I was also a little sloppy on the centers - but when you think about it, it shouldn't matter since there will be an eye pin through the middle.  I did angle cut the outer wire end and file it smooth since you are likely to see that end, and it could catch on clothing.

I want to make some of the spiral bead caps! Free tutorial, DIY at Lisa Yang's Jewelry Blog

These are some of my spiral bead caps after I have domed them using my steel doming block from Harbor Freight.  Just a few quick stress reducing whacks - and the shape was good and they were ready for the tumbler.

Time to Try On the Bead Hats Caps for Size

Handmade spiral wire bead caps. Free tutorial, DIY at Lisa Yang's Jewelry Blog

And here they are!  Big sigh of relief because I think they fit great and look really good with the beads.

Cute wire spiral bead caps - Free tutorial, DIY at Lisa Yang's Jewelry Blog

Here's another angle.  

Neither of these feel as awkward as the silver cap with carnelian bead in the first picture.  I wonder why?  Let me know if you can figure it out.

Learn to make wire spirals and bead caps - Free DIY tutorial at Lisa Yang's Jewelry Blog

Here's the whole mess of goodies from today and yesterday fresh out of the tumbler.  

Tonight I will try to finish something (don't know what yet) using the bead caps. So happy with the way these turned out so far.  I think they would be awesome in blackened steel wire too.
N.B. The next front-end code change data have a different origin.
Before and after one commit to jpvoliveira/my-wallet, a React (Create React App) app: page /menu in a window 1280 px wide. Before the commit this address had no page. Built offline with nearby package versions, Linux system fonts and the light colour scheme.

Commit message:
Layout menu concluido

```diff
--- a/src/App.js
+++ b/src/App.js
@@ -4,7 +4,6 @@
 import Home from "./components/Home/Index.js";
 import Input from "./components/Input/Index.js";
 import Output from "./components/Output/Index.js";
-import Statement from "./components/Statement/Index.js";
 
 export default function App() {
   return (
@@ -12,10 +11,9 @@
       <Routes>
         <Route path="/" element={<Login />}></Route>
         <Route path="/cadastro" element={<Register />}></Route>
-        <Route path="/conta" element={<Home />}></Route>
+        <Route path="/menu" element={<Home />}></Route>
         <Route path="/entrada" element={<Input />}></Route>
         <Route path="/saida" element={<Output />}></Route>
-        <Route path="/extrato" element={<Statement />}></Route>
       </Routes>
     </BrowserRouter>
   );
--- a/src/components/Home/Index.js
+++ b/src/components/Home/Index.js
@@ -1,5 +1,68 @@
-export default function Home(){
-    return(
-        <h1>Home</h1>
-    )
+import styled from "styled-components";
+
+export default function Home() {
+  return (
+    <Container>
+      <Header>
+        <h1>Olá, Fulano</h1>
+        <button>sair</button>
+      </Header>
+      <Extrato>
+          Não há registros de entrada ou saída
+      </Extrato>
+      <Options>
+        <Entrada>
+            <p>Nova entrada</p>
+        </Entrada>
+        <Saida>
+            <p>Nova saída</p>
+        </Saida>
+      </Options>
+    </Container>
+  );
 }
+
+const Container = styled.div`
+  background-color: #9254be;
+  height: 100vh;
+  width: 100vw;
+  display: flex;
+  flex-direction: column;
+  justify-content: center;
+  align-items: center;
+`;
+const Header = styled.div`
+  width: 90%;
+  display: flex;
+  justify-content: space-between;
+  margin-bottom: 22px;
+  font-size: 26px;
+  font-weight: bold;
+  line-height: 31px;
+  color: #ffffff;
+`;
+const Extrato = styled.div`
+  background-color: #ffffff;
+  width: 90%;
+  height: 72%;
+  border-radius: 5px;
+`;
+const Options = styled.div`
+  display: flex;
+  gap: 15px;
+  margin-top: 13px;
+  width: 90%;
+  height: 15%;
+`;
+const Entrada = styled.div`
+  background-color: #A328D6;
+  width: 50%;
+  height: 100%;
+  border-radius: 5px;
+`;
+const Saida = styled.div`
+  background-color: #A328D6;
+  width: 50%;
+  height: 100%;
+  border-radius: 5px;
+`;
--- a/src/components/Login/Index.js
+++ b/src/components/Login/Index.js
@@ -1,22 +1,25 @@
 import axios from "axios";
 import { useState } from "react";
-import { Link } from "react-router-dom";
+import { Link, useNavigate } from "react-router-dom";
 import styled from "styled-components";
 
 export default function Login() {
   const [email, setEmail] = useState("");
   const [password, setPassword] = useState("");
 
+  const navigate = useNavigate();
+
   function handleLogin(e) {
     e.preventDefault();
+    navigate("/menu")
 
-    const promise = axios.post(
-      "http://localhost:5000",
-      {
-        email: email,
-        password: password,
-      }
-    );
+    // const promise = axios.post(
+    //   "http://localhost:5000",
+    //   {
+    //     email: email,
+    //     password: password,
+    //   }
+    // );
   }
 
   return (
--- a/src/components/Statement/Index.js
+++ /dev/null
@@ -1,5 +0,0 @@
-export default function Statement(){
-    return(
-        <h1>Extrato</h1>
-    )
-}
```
  1. Ah hah! Here I'd always though they were made by doing the regular wire-wrapping OF the bead and then wrapping the rest of the wire AROUIND the bead in that concentric circle to make the bead caps, and I was in double-trouble if the bead hole meant I had to use 22 or even 24 gauge wire. Sheeshkabobs. This is so simple! Thanks, Lisa.

    1. You're so funny. I think you can do both. This way is probably a little more work making the cap, but a little easier to connect your beads, and a little more flexible with what wire you can use.

  2. The 'hat' doesn't look like it fits your faceted bead because the edges of the cap don't contact the bead. That is because the bead is not truly round. Due to the type of faceting, it is essentially a fat olive shape. Your cap doesn't contact at the edges
    Bead caps generally look better if worn as knitted beanies or bowlers rather than coolie hats or lampshades. :-)
    Try a cap size that will allow contact with the bead on the edges, and you'll probably be happier.

    1. A great analysis Perri! It took me a few days to try it, but what you say is true. The bead caps do look better if they contact the bead at the edges.

      Since I'm not a hat person, I had to look up all the different types of hats you named to make sure they were what I thought they were! :b

  3. Hi Lisa. I won the Craftsy class giveaway. I just wanted to say thank you x

    1. Yay Wendy! I hope you enjoy it! I have really enjoyed some of their classes and learned some neat projects. Thanks for visiting my blog.

  4. So, how do you use the doming tool exactly? These look so neat and tidy, I look forward to trying.

    1. Good question! I'll have to write a post about using a dapping block and punches to dome metal. It's fun.

  5. You said you put them in a tumbler. What kind of tumbler?